Go through the listing and copy each line with the string "coverage".

RECORDS FOR THE EXERCISE: Begin

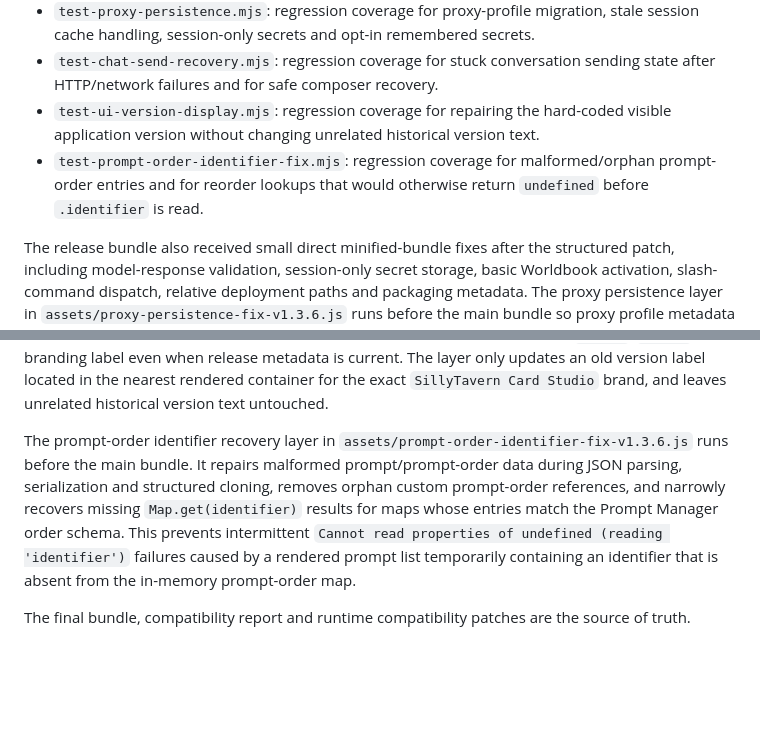
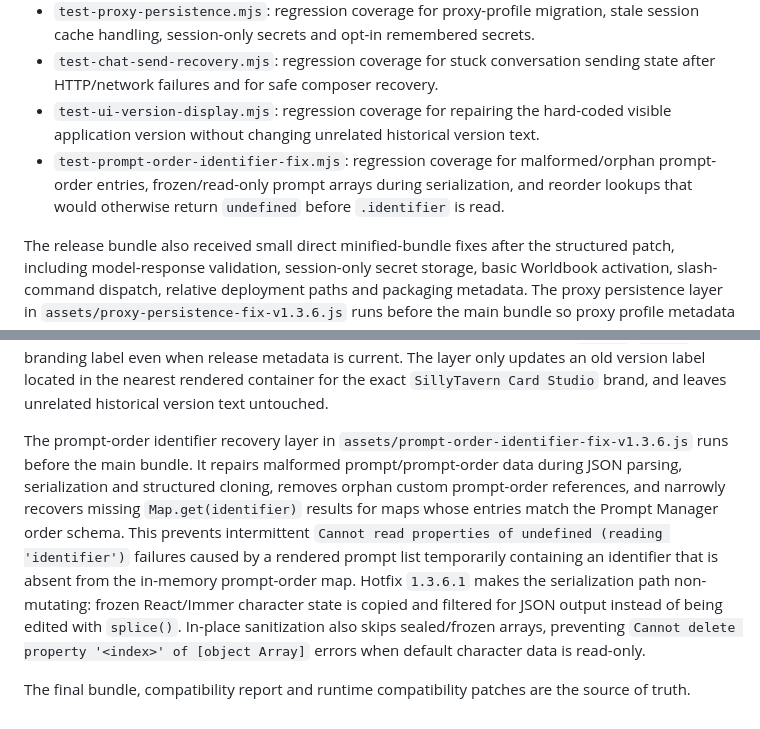
Before and after one commit to tvhuy99-web/SillyTavern-Card-Studio-v1.3.4, a Markdown page: patch-src/README.md, 2 parts joined by grey strips. GitHub-like rendering; blank space fills up the shorter version.

Commit message:
document frozen character prompt-order hotfix

```diff
--- a/patch-src/README.md
+++ b/patch-src/README.md
@@ -10,7 +10,7 @@ This directory is included to make the compatibility work auditable even though
 - `test-proxy-persistence.mjs`: regression coverage for proxy-profile migration, stale session cache handling, session-only secrets and opt-in remembered secrets.
 - `test-chat-send-recovery.mjs`: regression coverage for stuck conversation sending state after HTTP/network failures and for safe composer recovery.
 - `test-ui-version-display.mjs`: regression coverage for repairing the hard-coded visible application version without changing unrelated historical version text.
-- `test-prompt-order-identifier-fix.mjs`: regression coverage for malformed/orphan prompt-order entries and for reorder lookups that would otherwise return `undefined` before `.identifier` is read.
+- `test-prompt-order-identifier-fix.mjs`: regression coverage for malformed/orphan prompt-order entries, frozen/read-only prompt arrays during serialization, and reorder lookups that would otherwise return `undefined` before `.identifier` is read.
 
 The release bundle also received small direct minified-bundle fixes after the structured patch, including model-response validation, session-only secret storage, basic Worldbook activation, slash-command dispatch, relative deployment paths and packaging metadata. The proxy persistence layer in `assets/proxy-persistence-fix-v1.3.6.js` runs before the main bundle so proxy profile metadata has one persistent source of truth while credentials remain session-only by default. Users can explicitly opt in to remembering proxy credentials on their device.
 
@@ -18,6 +18,6 @@ The chat recovery layer in `assets/chat-send-recovery-v1.3.6.js` also runs befor
 
 The UI version display layer in `assets/ui-version-display-fix-v1.3.6.js` runs before the main React bundle and watches the rendered application shell. Because the uploaded release has no original React/Vite source tree, the bundle can still render an older hard-coded `v1.3.4`/`v1.3.5` branding label even when release metadata is current. The layer only updates an old version label located in the nearest rendered container for the exact `SillyTavern Card Studio` brand, and leaves unrelated historical version text untouched.
 
-The prompt-order identifier recovery layer in `assets/prompt-order-identifier-fix-v1.3.6.js` runs before the main bundle. It repairs malformed prompt/prompt-order data during JSON parsing, serialization and structured cloning, removes orphan custom prompt-order references, and narrowly recovers missing `Map.get(identifier)` results for maps whose entries match the Prompt Manager order schema. This prevents intermittent `Cannot read properties of undefined (reading 'identifier')` failures caused by a rendered prompt list temporarily containing an identifier that is absent from the in-memory prompt-order map.
+The prompt-order identifier recovery layer in `assets/prompt-order-identifier-fix-v1.3.6.js` runs before the main bundle. It repairs malformed prompt/prompt-order data during JSON parsing, serialization and structured cloning, removes orphan custom prompt-order references, and narrowly recovers missing `Map.get(identifier)` results for maps whose entries match the Prompt Manager order schema. This prevents intermittent `Cannot read properties of undefined (reading 'identifier')` failures caused by a rendered prompt list temporarily containing an identifier that is absent from the in-memory prompt-order map. Hotfix `1.3.6.1` makes the serialization path non-mutating: frozen React/Immer character state is copied and filtered for JSON output instead of being edited with `splice()`. In-place sanitization also skips sealed/frozen arrays, preventing `Cannot delete property '<index>' of [object Array]` errors when default character data is read-only.
 
 The final bundle, compatibility report and runtime compatibility patches are the source of truth.
```
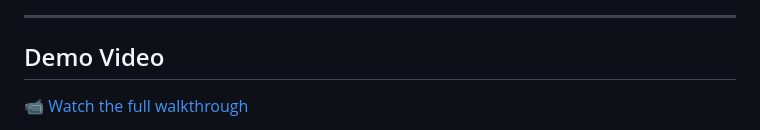
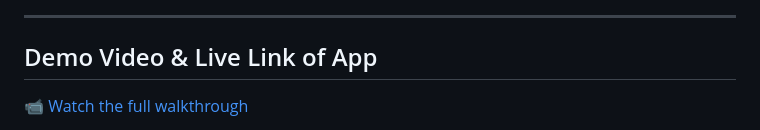
Before and after one commit to Jaideepgupta/Indian-Income-Tax-Calculator-, a Markdown page: README.md, the part around one of its changes. GitHub-like rendering.

```diff
--- a/README.md
+++ b/README.md
@@ -28,6 +28,6 @@ Built as part of the **Codebasics AI Pro** program (Session #2 Assignment).
 
 ---
 
-## Demo Video
+## Demo Video & Live Link of App
 
 📹 [Watch the full walkthrough](https://github.com/Jaideepgupta/Indian-Income-Tax-Calculator-/blob/main/tax%20calculator.mp4?raw=true)
```
Also changed, not shown: other parts of README.md (+3 -0 lines).
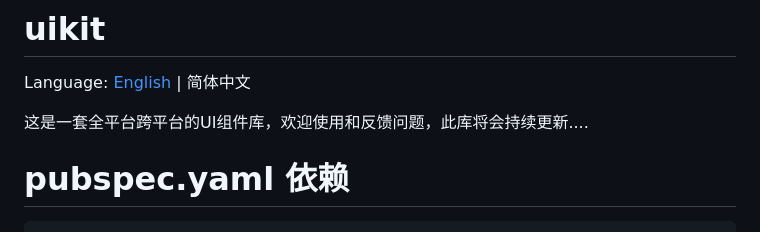
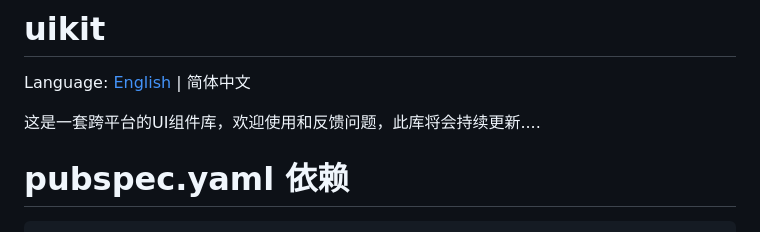
Before and after one commit to zhengzaihong/uikit, a Markdown page: README-ZH.md, the part around the change. Rendered like a GitHub page.

```diff
--- a/README-ZH.md
+++ b/README-ZH.md
@@ -2,7 +2,7 @@
 
 Language: [English](README.md) | 简体中文
 
-这是一套全平台跨平台的UI组件库，欢迎使用和反馈问题，此库将会持续更新....
+这是一套跨平台的UI组件库，欢迎使用和反馈问题，此库将会持续更新....
 
 # pubspec.yaml 依赖
     dependencies:
```
Also changed, not shown: README.md (+1 -2 lines).
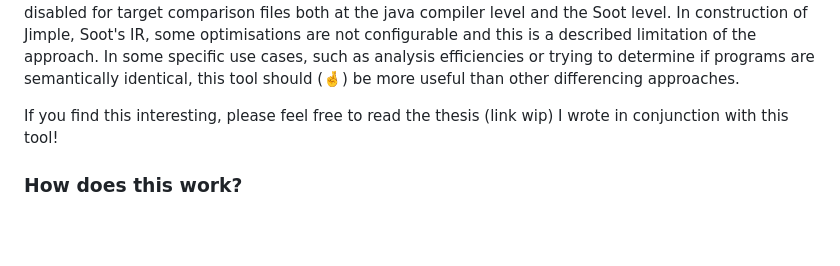
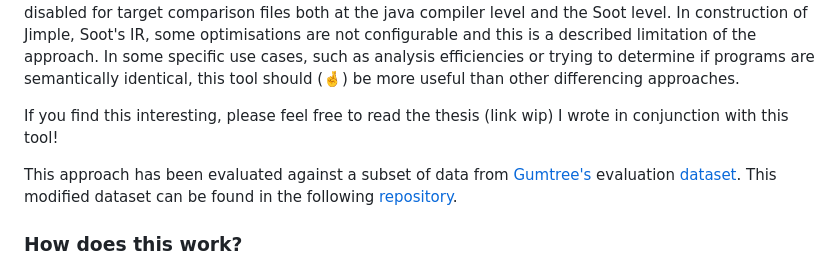
Before and after one commit to syntax/graph-based-differencing, a Markdown page: README.md, the part around the change. Rendered like a GitHub page; blank space fills up the shorter version.

Commit message:
add dataset to readme

```diff
--- a/README.md
+++ b/README.md
@@ -11,6 +11,8 @@ differencing, compiler optimisations are disabled for target comparison files bo
 In some specific use cases, such as analysis efficiencies or trying to determine if programs are semantically identical, this tool should (🤞) be more useful than other differencing approaches.
 
 If you find this interesting, please feel free to read the thesis (link wip) I wrote in conjunction with this tool!
+
+This approach has been evaluated against a subset of data from [Gumtree's](https://github.com/GumTreeDiff/gumtree) evaluation [dataset](https://github.com/GumTreeDiff/datasets). This modified dataset can be found in the following [repository](https://github.com/syntax/datasets).
 
 ### How does this work?
 
```
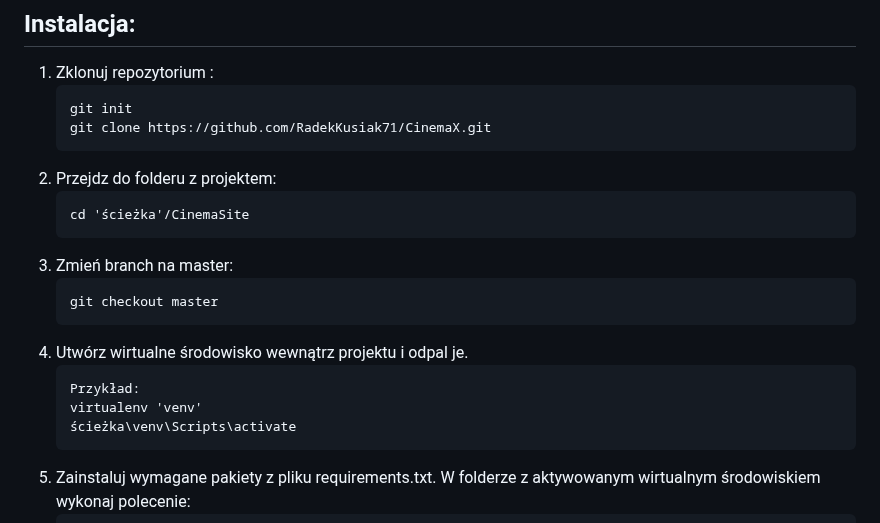
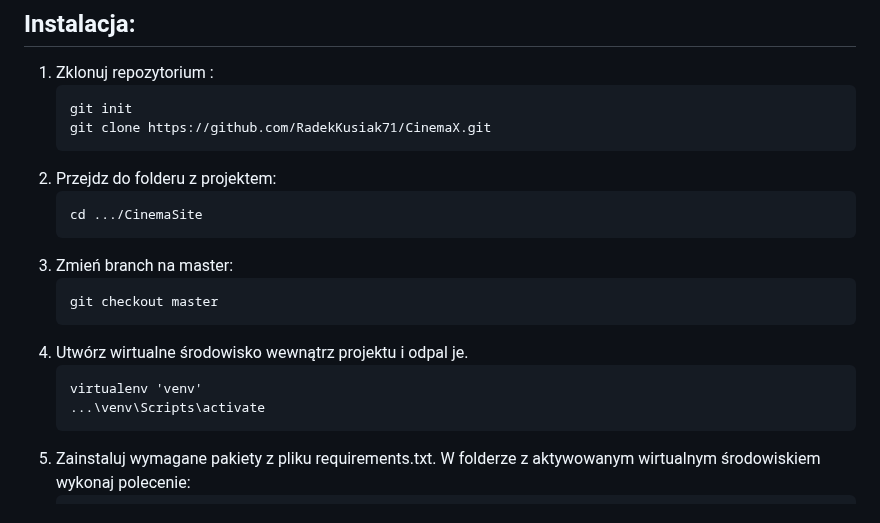
Before and after one commit to RadekKusiak71/CinemaX, a Markdown page: README.md, the part around the change. Drawn GitHub-style.

````diff
--- a/README.md
+++ b/README.md
@@ -20,7 +20,7 @@ CinemaX to aplikacja napisana w Django do zarządzania kinem.
    ```
 2. Przejdz do folderu z projektem:
    ```
-   cd 'ścieżka'/CinemaSite
+   cd .../CinemaSite
    ```
 3. Zmień branch na master:
    ```
@@ -28,9 +28,8 @@ CinemaX to aplikacja napisana w Django do zarządzania kinem.
    ```
 4. Utwórz wirtualne środowisko wewnątrz projektu i odpal je.
    ```
-   Przykład:
    virtualenv 'venv'
-   ścieżka\venv\Scripts\activate
+   ...\venv\Scripts\activate
    ```
 6. Zainstaluj wymagane pakiety z pliku requirements.txt. W folderze z aktywowanym wirtualnym środowiskiem wykonaj polecenie:
    ```
````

RECORDS FOR THE EXERCISE: End

* RESPONSE TO THE TASK *
 - `test-proxy-persistence.mjs`: regression coverage for proxy-profile migration, stale session cache handling, session-only secrets and opt-in remembered secrets.
 - `test-chat-send-recovery.mjs`: regression coverage for stuck conversation sending state after HTTP/network failures and for safe composer recovery.
 - `test-ui-version-display.mjs`: regression coverage for repairing the hard-coded visible application version without changing unrelated historical version text.
-- `test-prompt-order-identifier-fix.mjs`: regression coverage for malformed/orphan prompt-order entries and for reorder lookups that would otherwise return `undefined` before `.identifier` is read.
+- `test-prompt-order-identifier-fix.mjs`: regression coverage for malformed/orphan prompt-order entries, frozen/read-only prompt arrays during serialization, and reorder lookups that would otherwise return `undefined` before `.identifier` is read.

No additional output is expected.